## Source records

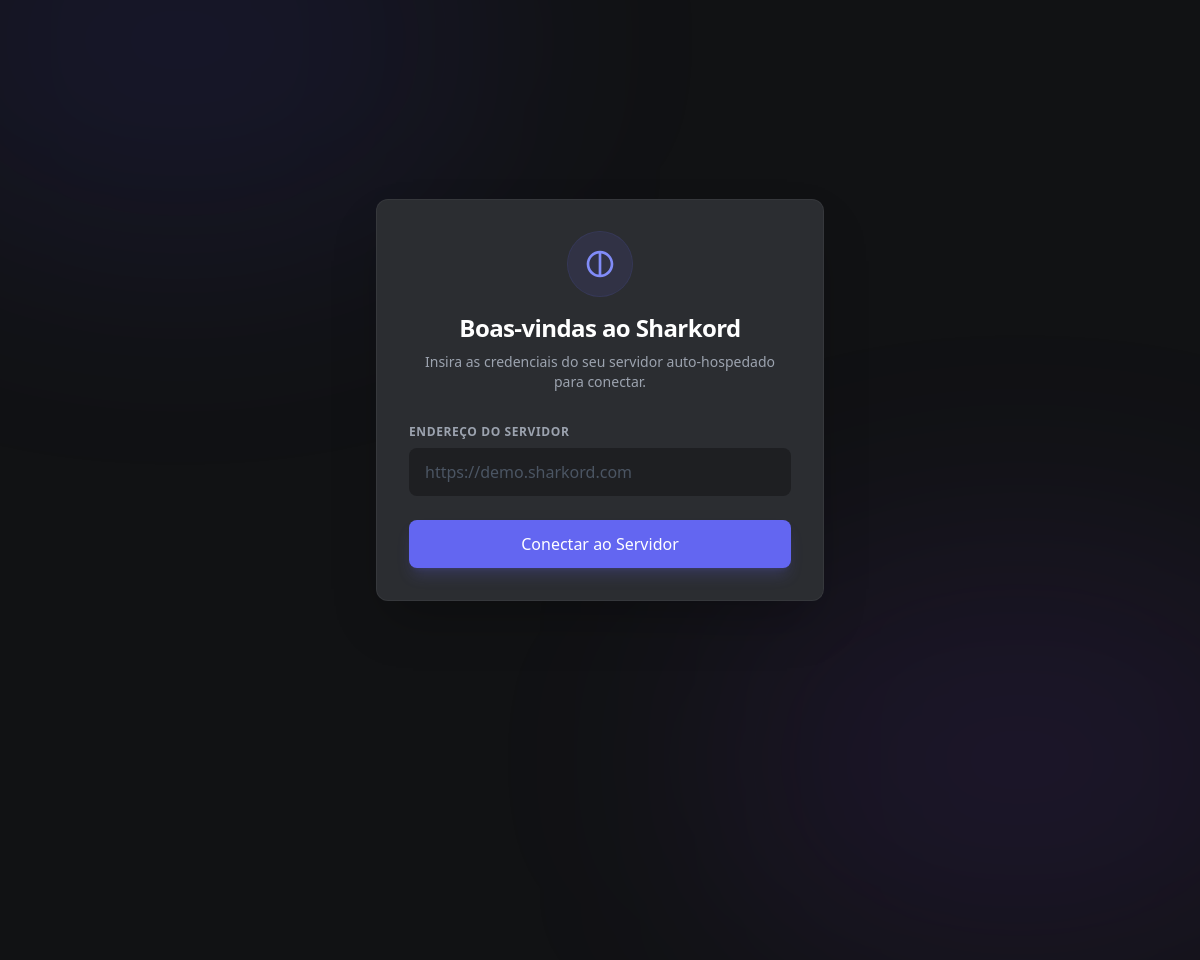
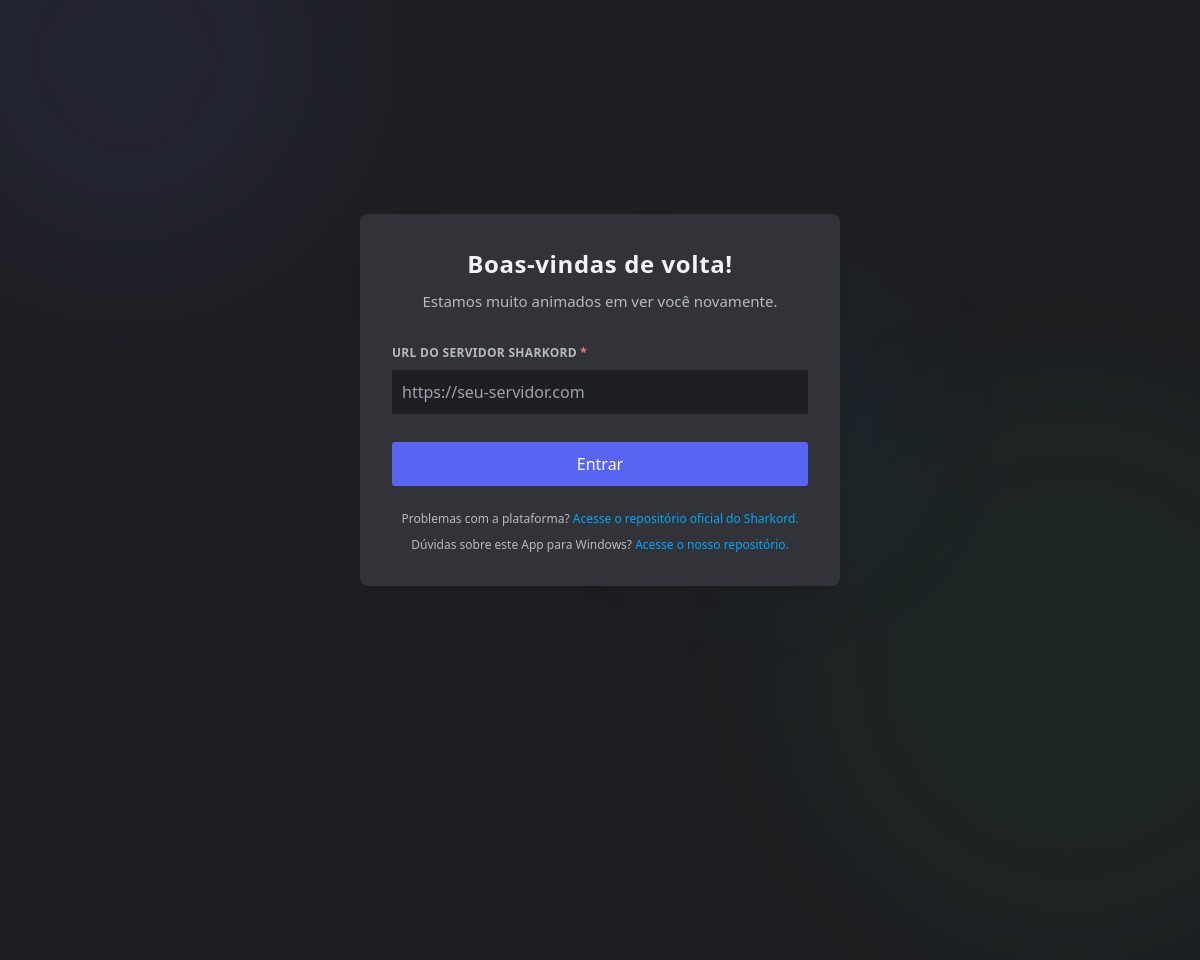
Before and after one commit to thalisonnunes20/app-sharkord, an Electron app: page index.html in a window 1200 px wide. Shown: the top 960 px of the page. After the commit the page ends 933 px from the top, so only its background shows below. Drawn offline with nearby package versions, Linux system fonts and the light colour scheme.

Commit message:
9 commit
Melhorias e atualizacao do readme para melhor exclarecimento.

```diff
--- a/index.html
+++ b/index.html
@@ -5,69 +5,84 @@
   <meta name="viewport" content="width=device-width, initial-scale=1.0">
   <title>Sharkord</title>
   <script src="https://cdn.tailwindcss.com"></script>
-  <style>
-    /* Custom CSS just for drag region if needed, but we hid the titlebar */
-    body { user-select: none; }
-  </style>
+  <script>
+    tailwind.config = {
+      theme: {
+        extend: {
+          animation: {
+            'float-1': 'float 20s infinite ease-in-out alternate',
+            'float-2': 'float 25s infinite ease-in-out alternate',
+            'float-3': 'float 30s infinite ease-in-out alternate-reverse',
+          },
+          keyframes: {
+            float: {
+              '0%': { transform: 'translate(0, 0) scale(1)' },
+              '33%': { transform: 'translate(30px, -50px) scale(1.1)' },
+              '66%': { transform: 'translate(-20px, 20px) scale(0.9)' },
+              '100%': { transform: 'translate(40px, 40px) scale(1)' },
+            }
+          }
+        }
+      }
+    }
+  </script>
 </head>
-<body class="bg-[#111214] text-gray-200 h-screen w-screen flex items-center justify-center relative overflow-hidden font-sans">
+<body class="h-screen w-screen flex items-center justify-center relative text-gray-200 select-none bg-[#1e1f22] overflow-hidden font-sans">
 
-  <!-- Subtle Background Decor -->
-  <div class="absolute inset-0 pointer-events-none z-0">
-    <div class="absolute top-[-20%] left-[-10%] w-[50%] h-[50%] bg-indigo-600/10 blur-[120px] rounded-full"></div>
-    <div class="absolute bottom-[-20%] right-[-10%] w-[50%] h-[50%] bg-violet-600/10 blur-[120px] rounded-full"></div>
-  </div>
+  <!-- Moving Background Lights (100% Tailwind) -->
+  <div class="absolute blur-[80px] z-0 opacity-50 rounded-full w-[400px] h-[400px] bg-[#5865F2]/15 -top-[100px] -left-[100px] animate-float-1"></div>
+  <div class="absolute blur-[80px] z-0 opacity-50 rounded-full w-[500px] h-[500px] bg-[#23A559]/10 -bottom-[150px] -right-[100px] animate-float-2"></div>
+  <div class="absolute blur-[80px] z-0 opacity-50 rounded-full w-[300px] h-[300px] bg-[#00A8FC]/10 top-[30%] left-[50%] animate-float-3"></div>
 
-  <div class="relative z-10 w-full max-w-md bg-[#2B2D31] rounded-xl shadow-2xl p-8 border border-white/5 animate-fade-in-up">
+  <!-- Main Card -->
+  <div class="relative z-10 w-full max-w-[480px] bg-[#313338] rounded-lg p-8 shadow-lg">
 
+    <!-- Header -->
     <div class="text-center mb-8">
-      <div class="inline-flex items-center justify-center w-16 h-16 rounded-full bg-indigo-500/10 mb-4 ring-1 ring-indigo-500/20">
-        <svg class="w-8 h-8 text-indigo-400" fill="currentColor" viewBox="0 0 24 24" xmlns="http://www.w3.org/2000/svg">
-          <path d="M12 2C6.48 2 2 6.48 2 12C2 17.52 6.48 22 12 22C17.52 22 22 17.52 22 12C22 6.48 17.52 2 12 2ZM11 19.93C7.05 19.43 4 16.05 4 12C4 7.95 7.05 4.57 11 4.07V19.93ZM13 4.07C16.95 4.57 20 7.95 20 12C20 16.05 16.95 19.43 13 19.93V4.07Z"/>
-        </svg>
-      </div>
-      <h1 class="text-2xl font-bold text-white tracking-tight mb-2">Boas-vindas ao Sharkord</h1>
-      <p class="text-sm text-gray-400">Insira as credenciais do seu servidor auto-hospedado para conectar.</p>
+      <h1 class="text-[24px] font-bold text-[#f2f3f5] mb-2 tracking-wide">Boas-vindas de volta!</h1>
+      <p class="text-[#b5bac1] text-[15px]">Estamos muito animados em ver você novamente.</p>
     </div>
 
-    <form id="setup-form" class="space-y-6">
-      <div class="space-y-2">
-        <label for="server-url" class="block text-xs font-bold text-gray-400 uppercase tracking-wider">
-          Endereço do Servidor
+    <!-- Form -->
+    <form id="setup-form" class="flex flex-col text-left">
+      <div class="mb-5">
+        <label for="server-url" class="block text-[#b5bac1] text-[12px] font-bold uppercase tracking-wide mb-2">
+          URL do Servidor Sharkord <span class="text-[#fa777c]">*</span>
         </label>
-        <div class="relative">
-          <input
-            type="url"
-            id="server-url"
-            class="w-full bg-[#1E1F22] text-gray-100 px-4 py-3 rounded-lg border-none focus:outline-none focus:ring-2 focus:ring-indigo-500 transition-all placeholder-gray-600"
-            placeholder="https://demo.sharkord.com"
-            required
-            autocomplete="off"
-            spellcheck="false"
-          />
-        </div>
-        <div class="hidden text-red-400 text-xs font-medium mt-1" id="error-message">
-          URL inválida. Use formato http:// ou https://
+        <input
+          type="url"
+          id="server-url"
+          class="w-full bg-[#1e1f22] text-[#dbdee1] p-[10px] rounded-[3px] border-none outline-none focus:ring-1 focus:ring-[#5865F2] transition-shadow text-[16px]"
+          placeholder="https://seu-servidor.com"
+          required
+          autocomplete="off"
+          spellcheck="false"
+        />
+        <div class="hidden text-[#fa777c] text-[12px] mt-1.5 font-medium" id="error-message">
+          Por favor, insira uma URL válida.
         </div>
       </div>
 
       <button
         type="submit"
-        class="w-full bg-indigo-500 hover:bg-indigo-600 active:scale-[0.98] text-white font-medium py-3 rounded-lg transition-all duration-200 shadow-lg shadow-indigo-500/20 flex items-center justify-center submit-btn">
-        <span class="btn-text">Conectar ao Servidor</span>
+        class="w-full bg-[#5865F2] hover:bg-[#4752C4] text-white font-medium text-[16px] py-[10px] px-4 rounded-[3px] transition-colors duration-200 submit-btn mt-2">
+        Entrar
       </button>
     </form>
+
+    <!-- Links de Ajuda -->
+    <div class="mt-6 text-[#b5bac1] text-[12px] flex flex-col gap-2 items-center text-center">
+      <span>
+        Problemas com a plataforma?
+        <a href="https://github.com/sharkord/sharkord" target="_blank" class="text-[#00A8FC] hover:underline">Acesse o repositório oficial do Sharkord.</a>
+      </span>
+      <span>
+        Dúvidas sobre este App para Windows?
+        <a href="https://github.com/thalisonnunes20/app-sharkord" target="_blank" class="text-[#00A8FC] hover:underline">Acesse o nosso repositório.</a>
+      </span>
+    </div>
+
   </div>
-
-  <style>
-    @keyframes fadeInUp {
-      from { opacity: 0; transform: translateY(10px); }
-      to { opacity: 1; transform: translateY(0); }
-    }
-    .animate-fade-in-up {
-      animation: fadeInUp 0.5s cubic-bezier(0.16, 1, 0.3, 1) forwards;
-    }
-  </style>
 
   <script src="renderer.js"></script>
 </body>
```
Also changed, not shown: main.js (+7 -1 lines).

## Requirement
An exact copy of the entries, without any pictures, is what the answer should be.

## Answer section
Before and after one commit to thalisonnunes20/app-sharkord, an Electron app: page index.html in a window 1200 px wide. Shown: the top 960 px of the page. After the commit the page ends 933 px from the top, so only its background shows below. Drawn offline with nearby package versions, Linux system fonts and the light colour scheme.

Commit message:
9 commit
Melhorias e atualizacao do readme para melhor exclarecimento.

```diff
--- a/index.html
+++ b/index.html
@@ -5,69 +5,84 @@
   <meta name="viewport" content="width=device-width, initial-scale=1.0">
   <title>Sharkord</title>
   <script src="https://cdn.tailwindcss.com"></script>
-  <style>
-    /* Custom CSS just for drag region if needed, but we hid the titlebar */
-    body { user-select: none; }
-  </style>
+  <script>
+    tailwind.config = {
+      theme: {
+        extend: {
+          animation: {
+            'float-1': 'float 20s infinite ease-in-out alternate',
+            'float-2': 'float 25s infinite ease-in-out alternate',
+            'float-3': 'float 30s infinite ease-in-out alternate-reverse',
+          },
+          keyframes: {
+            float: {
+              '0%': { transform: 'translate(0, 0) scale(1)' },
+              '33%': { transform: 'translate(30px, -50px) scale(1.1)' },
+              '66%': { transform: 'translate(-20px, 20px) scale(0.9)' },
+              '100%': { transform: 'translate(40px, 40px) scale(1)' },
+            }
+          }
+        }
+      }
+    }
+  </script>
 </head>
-<body class="bg-[#111214] text-gray-200 h-screen w-screen flex items-center justify-center relative overflow-hidden font-sans">
+<body class="h-screen w-screen flex items-center justify-center relative text-gray-200 select-none bg-[#1e1f22] overflow-hidden font-sans">
 
-  <!-- Subtle Background Decor -->
-  <div class="absolute inset-0 pointer-events-none z-0">
-    <div class="absolute top-[-20%] left-[-10%] w-[50%] h-[50%] bg-indigo-600/10 blur-[120px] rounded-full"></div>
-    <div class="absolute bottom-[-20%] right-[-10%] w-[50%] h-[50%] bg-violet-600/10 blur-[120px] rounded-full"></div>
-  </div>
+  <!-- Moving Background Lights (100% Tailwind) -->
+  <div class="absolute blur-[80px] z-0 opacity-50 rounded-full w-[400px] h-[400px] bg-[#5865F2]/15 -top-[100px] -left-[100px] animate-float-1"></div>
+  <div class="absolute blur-[80px] z-0 opacity-50 rounded-full w-[500px] h-[500px] bg-[#23A559]/10 -bottom-[150px] -right-[100px] animate-float-2"></div>
+  <div class="absolute blur-[80px] z-0 opacity-50 rounded-full w-[300px] h-[300px] bg-[#00A8FC]/10 top-[30%] left-[50%] animate-float-3"></div>
 
-  <div class="relative z-10 w-full max-w-md bg-[#2B2D31] rounded-xl shadow-2xl p-8 border border-white/5 animate-fade-in-up">
+  <!-- Main Card -->
+  <div class="relative z-10 w-full max-w-[480px] bg-[#313338] rounded-lg p-8 shadow-lg">
 
+    <!-- Header -->
     <div class="text-center mb-8">
-      <div class="inline-flex items-center justify-center w-16 h-16 rounded-full bg-indigo-500/10 mb-4 ring-1 ring-indigo-500/20">
-        <svg class="w-8 h-8 text-indigo-400" fill="currentColor" viewBox="0 0 24 24" xmlns="http://www.w3.org/2000/svg">
-          <path d="M12 2C6.48 2 2 6.48 2 12C2 17.52 6.48 22 12 22C17.52 22 22 17.52 22 12C22 6.48 17.52 2 12 2ZM11 19.93C7.05 19.43 4 16.05 4 12C4 7.95 7.05 4.57 11 4.07V19.93ZM13 4.07C16.95 4.57 20 7.95 20 12C20 16.05 16.95 19.43 13 19.93V4.07Z"/>
-        </svg>
-      </div>
-      <h1 class="text-2xl font-bold text-white tracking-tight mb-2">Boas-vindas ao Sharkord</h1>
-      <p class="text-sm text-gray-400">Insira as credenciais do seu servidor auto-hospedado para conectar.</p>
+      <h1 class="text-[24px] font-bold text-[#f2f3f5] mb-2 tracking-wide">Boas-vindas de volta!</h1>
+      <p class="text-[#b5bac1] text-[15px]">Estamos muito animados em ver você novamente.</p>
     </div>
 
-    <form id="setup-form" class="space-y-6">
-      <div class="space-y-2">
-        <label for="server-url" class="block text-xs font-bold text-gray-400 uppercase tracking-wider">
-          Endereço do Servidor
+    <!-- Form -->
+    <form id="setup-form" class="flex flex-col text-left">
+      <div class="mb-5">
+        <label for="server-url" class="block text-[#b5bac1] text-[12px] font-bold uppercase tracking-wide mb-2">
+          URL do Servidor Sharkord <span class="text-[#fa777c]">*</span>
         </label>
-        <div class="relative">
-          <input
-            type="url"
-            id="server-url"
-            class="w-full bg-[#1E1F22] text-gray-100 px-4 py-3 rounded-lg border-none focus:outline-none focus:ring-2 focus:ring-indigo-500 transition-all placeholder-gray-600"
-            placeholder="https://demo.sharkord.com"
-            required
-            autocomplete="off"
-            spellcheck="false"
-          />
-        </div>
-        <div class="hidden text-red-400 text-xs font-medium mt-1" id="error-message">
-          URL inválida. Use formato http:// ou https://
+        <input
+          type="url"
+          id="server-url"
+          class="w-full bg-[#1e1f22] text-[#dbdee1] p-[10px] rounded-[3px] border-none outline-none focus:ring-1 focus:ring-[#5865F2] transition-shadow text-[16px]"
+          placeholder="https://seu-servidor.com"
+          required
+          autocomplete="off"
+          spellcheck="false"
+        />
+        <div class="hidden text-[#fa777c] text-[12px] mt-1.5 font-medium" id="error-message">
+          Por favor, insira uma URL válida.
         </div>
       </div>
 
       <button
         type="submit"
-        class="w-full bg-indigo-500 hover:bg-indigo-600 active:scale-[0.98] text-white font-medium py-3 rounded-lg transition-all duration-200 shadow-lg shadow-indigo-500/20 flex items-center justify-center submit-btn">
-        <span class="btn-text">Conectar ao Servidor</span>
+        class="w-full bg-[#5865F2] hover:bg-[#4752C4] text-white font-medium text-[16px] py-[10px] px-4 rounded-[3px] transition-colors duration-200 submit-btn mt-2">
+        Entrar
       </button>
     </form>
+
+    <!-- Links de Ajuda -->
+    <div class="mt-6 text-[#b5bac1] text-[12px] flex flex-col gap-2 items-center text-center">
+      <span>
+        Problemas com a plataforma?
+        <a href="https://github.com/sharkord/sharkord" target="_blank" class="text-[#00A8FC] hover:underline">Acesse o repositório oficial do Sharkord.</a>
+      </span>
+      <span>
+        Dúvidas sobre este App para Windows?
+        <a href="https://github.com/thalisonnunes20/app-sharkord" target="_blank" class="text-[#00A8FC] hover:underline">Acesse o nosso repositório.</a>
+      </span>
+    </div>
+
   </div>
-
-  <style>
-    @keyframes fadeInUp {
-      from { opacity: 0; transform: translateY(10px); }
-      to { opacity: 1; transform: translateY(0); }
-    }
-    .animate-fade-in-up {
-      animation: fadeInUp 0.5s cubic-bezier(0.16, 1, 0.3, 1) forwards;
-    }
-  </style>
 
   <script src="renderer.js"></script>
 </body>
```
Also changed, not shown: main.js (+7 -1 lines).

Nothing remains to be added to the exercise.